=== EXERCISE DATA ===

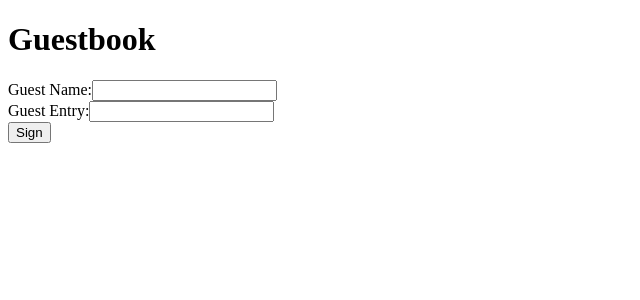
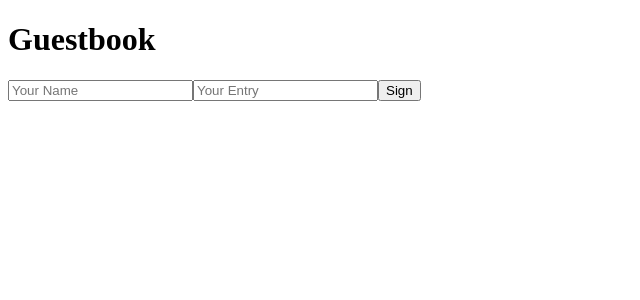
Before and after one commit to jlaurentpdx/guestbook-auth, a React app: page / in a window 1280 px wide. Shown: the top 300 px of the page, without its empty margins (0-640 px from the left). Built offline with nearby package versions, Linux system fonts and the light colour scheme.

Commit message:
moved form from Home to GuestForm component

```diff
--- /dev/null
+++ b/src/components/GuestForm/GuestForm.jsx
@@ -0,0 +1,45 @@
+import { useState } from 'react';
+
+export default function GuestForm({ entries, setEntries }) {
+  const [user, setUser] = useState('');
+  const [currentUser, setCurrentUser] = useState('');
+  const [entry, setEntry] = useState('');
+
+  const handleChangeUser = () => {
+    setCurrentUser('');
+  };
+
+  const handleSubmit = (e) => {
+    e.preventDefault();
+    const newEntry = { id: new Date(), name: user, comment: entry };
+
+    setEntries([...entries, newEntry]);
+    setCurrentUser(user);
+    setEntry('');
+  };
+
+  return (
+    <>
+      <form>
+        {currentUser ? (
+          <>
+            <h2>Thank you for signing, {currentUser}.</h2>
+            <p onClick={handleChangeUser}>Not {currentUser}?</p>
+          </>
+        ) : (
+          <input
+            value={user}
+            placeholder="Your Name"
+            onChange={(e) => setUser(e.target.value)}
+          />
+        )}
+        <input
+          value={entry}
+          placeholder="Your Entry"
+          onChange={(e) => setEntry(e.target.value)}
+        />
+        <button onClick={handleSubmit}>Sign</button>
+      </form>
+    </>
+  );
+}
--- a/src/views/Home/Home.jsx
+++ b/src/views/Home/Home.jsx
@@ -1,49 +1,11 @@
 import { useState } from 'react';
+import GuestForm from '../../components/GuestForm/GuestForm';
 
 export default function Home() {
-  const [user, setUser] = useState('');
-  const [currentUser, setCurrentUser] = useState('');
-  const [entry, setEntry] = useState('');
   const [entries, setEntries] = useState([]);
-
-  const handleChangeUser = (e) => {
-    e.preventDefault();
-    setCurrentUser('');
-  };
-
-  const handleSubmit = (e) => {
-    e.preventDefault();
-    const id = new Date();
-    setCurrentUser(user);
-
-    const newEntry = { id: id, name: user, comment: entry };
-
-    setEntries([...entries, newEntry]);
-  };
-
   return (
     <>
-      <form>
-        {currentUser ? (
-          <>
-            <h2>Howdy, {currentUser}</h2>
-            <span>Not {currentUser}? </span>
-            <button onClick={handleChangeUser}>Change user</button>
-          </>
-        ) : (
-          <>
-            <div className="name">
-              <span>Guest Name:</span>
-              <input value={user} onChange={(e) => setUser(e.target.value)} />
-            </div>
-          </>
-        )}
-        <div className="entry">
-          <span>Guest Entry:</span>
-          <input value={entry} onChange={(e) => setEntry(e.target.value)} />
-        </div>
-        <button onClick={handleSubmit}>Sign</button>
-      </form>
+      <GuestForm {...{ entries, setEntries }} />
       {entries.length > 0
         ? entries.map((entry) => (
             <div key={entry.id}>
```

===

WHAT IS EXPECTED
Once the lines containing "entries" in the data above are counted, give the total by itself.

RESULT OF THIS TASK
7